It's taken almost four years, but the County Commission agreed earlier this month to sue two Seminole homeowners accused of cutting down hundreds of mangroves and dumping dirt into the Long Bayou without a permit.

Before the lawsuit was filed, county officials say Kirit S. Desai and his wife, Pratibha K. Desai, once again violated county rules by dumping fill into the wetlands next to their home without a permit.

"We have been out and documented what we believe to be additional violations," said Jewel Cole, the assistant county attorney in charge of the case. "I did add it to the lawsuit."

Also named in the lawsuit is the Long Bayou Estates Homeowners Association, which owns some of the land where the mangroves were located and the filling took place. Long Bayou Estates is an upscale subdivision off Park Boulevard in Seminole.

It took the county almost four years to file the lawsuit because officials were trying to work things out with the homeowners, Cole said. Two other homeowners settled with the county before the suit was filed, but the Desais refused, and the time for filing the case was running out, she said.

In a May 2003 news story, Mr. Desai said he did not know of the rules against destroying mangroves or of the necessity of having a permit just to trim the trees, but Friday, his wife said they did not know the mangroves were there.

The Desais and their neighbors were worried about the snakes and alligators that were lurking in the Brazilian peppers, so they paid to have them taken down, she said. "We didn't realize there were any mangroves at all," Mrs. Desai said. "There was no intention of cutting the mangroves."

Mrs. Desai also denied dumping dirt, saying they were landscaping the area. She said they have tried to settle with the county, but Cole has not returned her husband's calls.

She said they want to replace the mangroves but still keep the area clear enough that there will be no danger of snakes or alligators threatening her young children.

She said her husband plans to talk with Cole later this week to discuss a possible settlement.

Neither David Weiss nor Grant Powell, the officers of the Long Bayou Estates Homeowners Association, could be reached for comment.

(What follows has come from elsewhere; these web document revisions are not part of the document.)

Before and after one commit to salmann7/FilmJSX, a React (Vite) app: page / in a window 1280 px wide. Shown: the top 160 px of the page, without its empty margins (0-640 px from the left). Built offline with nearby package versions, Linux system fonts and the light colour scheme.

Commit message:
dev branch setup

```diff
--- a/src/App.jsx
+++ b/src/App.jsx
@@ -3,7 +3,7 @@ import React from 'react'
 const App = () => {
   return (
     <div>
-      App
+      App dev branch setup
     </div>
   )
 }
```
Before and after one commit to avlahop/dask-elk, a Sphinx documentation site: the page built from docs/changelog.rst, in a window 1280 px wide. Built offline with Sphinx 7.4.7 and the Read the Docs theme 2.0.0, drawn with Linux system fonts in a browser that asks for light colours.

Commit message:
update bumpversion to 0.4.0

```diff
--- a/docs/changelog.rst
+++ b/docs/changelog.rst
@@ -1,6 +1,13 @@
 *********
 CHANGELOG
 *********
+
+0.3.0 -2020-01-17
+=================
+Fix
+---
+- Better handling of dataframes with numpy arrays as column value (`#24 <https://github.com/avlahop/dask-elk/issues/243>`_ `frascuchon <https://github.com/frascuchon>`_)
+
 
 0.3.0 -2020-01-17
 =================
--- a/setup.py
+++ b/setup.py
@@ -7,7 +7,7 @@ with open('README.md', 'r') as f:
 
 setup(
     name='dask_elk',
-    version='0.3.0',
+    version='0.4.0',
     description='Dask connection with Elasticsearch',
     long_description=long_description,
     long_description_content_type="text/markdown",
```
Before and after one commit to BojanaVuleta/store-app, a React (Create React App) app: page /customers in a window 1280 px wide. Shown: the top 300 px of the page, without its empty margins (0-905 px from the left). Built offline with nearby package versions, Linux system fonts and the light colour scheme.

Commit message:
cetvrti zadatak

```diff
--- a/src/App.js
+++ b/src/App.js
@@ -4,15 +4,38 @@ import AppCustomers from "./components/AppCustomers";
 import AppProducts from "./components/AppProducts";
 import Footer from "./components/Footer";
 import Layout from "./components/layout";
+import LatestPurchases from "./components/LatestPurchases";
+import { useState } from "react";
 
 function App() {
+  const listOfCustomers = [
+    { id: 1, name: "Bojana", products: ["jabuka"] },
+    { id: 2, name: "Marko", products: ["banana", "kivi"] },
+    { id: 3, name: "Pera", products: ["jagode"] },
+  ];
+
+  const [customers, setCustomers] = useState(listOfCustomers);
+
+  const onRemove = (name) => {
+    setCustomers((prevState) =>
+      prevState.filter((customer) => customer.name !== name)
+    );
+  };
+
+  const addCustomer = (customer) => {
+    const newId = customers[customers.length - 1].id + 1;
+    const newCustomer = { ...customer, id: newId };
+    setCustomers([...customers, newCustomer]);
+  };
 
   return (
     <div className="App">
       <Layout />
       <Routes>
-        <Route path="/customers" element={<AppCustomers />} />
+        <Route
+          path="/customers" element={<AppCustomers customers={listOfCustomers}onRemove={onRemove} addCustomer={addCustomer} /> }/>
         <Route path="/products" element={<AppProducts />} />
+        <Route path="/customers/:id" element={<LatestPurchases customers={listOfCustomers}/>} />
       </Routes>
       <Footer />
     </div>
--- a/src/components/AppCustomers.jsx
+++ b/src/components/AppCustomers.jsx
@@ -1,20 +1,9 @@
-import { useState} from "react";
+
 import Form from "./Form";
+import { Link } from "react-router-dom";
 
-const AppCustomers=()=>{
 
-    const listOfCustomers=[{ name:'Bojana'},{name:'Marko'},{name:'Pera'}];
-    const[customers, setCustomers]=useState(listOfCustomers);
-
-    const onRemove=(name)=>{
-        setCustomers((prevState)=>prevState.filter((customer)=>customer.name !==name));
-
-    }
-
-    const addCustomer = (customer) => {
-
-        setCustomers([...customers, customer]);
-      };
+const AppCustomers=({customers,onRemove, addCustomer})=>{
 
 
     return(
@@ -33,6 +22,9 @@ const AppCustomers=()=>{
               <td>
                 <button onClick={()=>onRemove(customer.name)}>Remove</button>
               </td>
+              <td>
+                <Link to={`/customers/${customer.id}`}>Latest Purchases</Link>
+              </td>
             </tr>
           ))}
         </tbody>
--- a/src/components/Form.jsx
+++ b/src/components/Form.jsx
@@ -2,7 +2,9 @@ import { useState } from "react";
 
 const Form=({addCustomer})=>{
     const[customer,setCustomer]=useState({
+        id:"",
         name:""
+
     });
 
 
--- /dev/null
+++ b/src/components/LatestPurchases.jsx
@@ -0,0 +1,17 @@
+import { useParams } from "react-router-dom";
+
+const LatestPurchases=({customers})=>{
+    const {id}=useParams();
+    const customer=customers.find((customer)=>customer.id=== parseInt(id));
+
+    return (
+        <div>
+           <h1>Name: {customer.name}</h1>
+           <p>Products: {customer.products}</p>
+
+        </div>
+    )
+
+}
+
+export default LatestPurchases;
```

If Pinellas County wins the suit, the defendants could be subject to civil fines of up to $10,000 for destroying the mangroves. Other possible fines include up to $5,000 for the first filling violation and up to $10,000 for the most recent violation. Cole said the fines are different because the law changed in 2006 to increase the penalty for filling wetlands without a permit.

The defendants also could be forced to pay to restore the area to its previous condition.

The Desais could also face criminal penalties should the state Department of Environmental Protection or the state attorney wish to file charges, Cole said.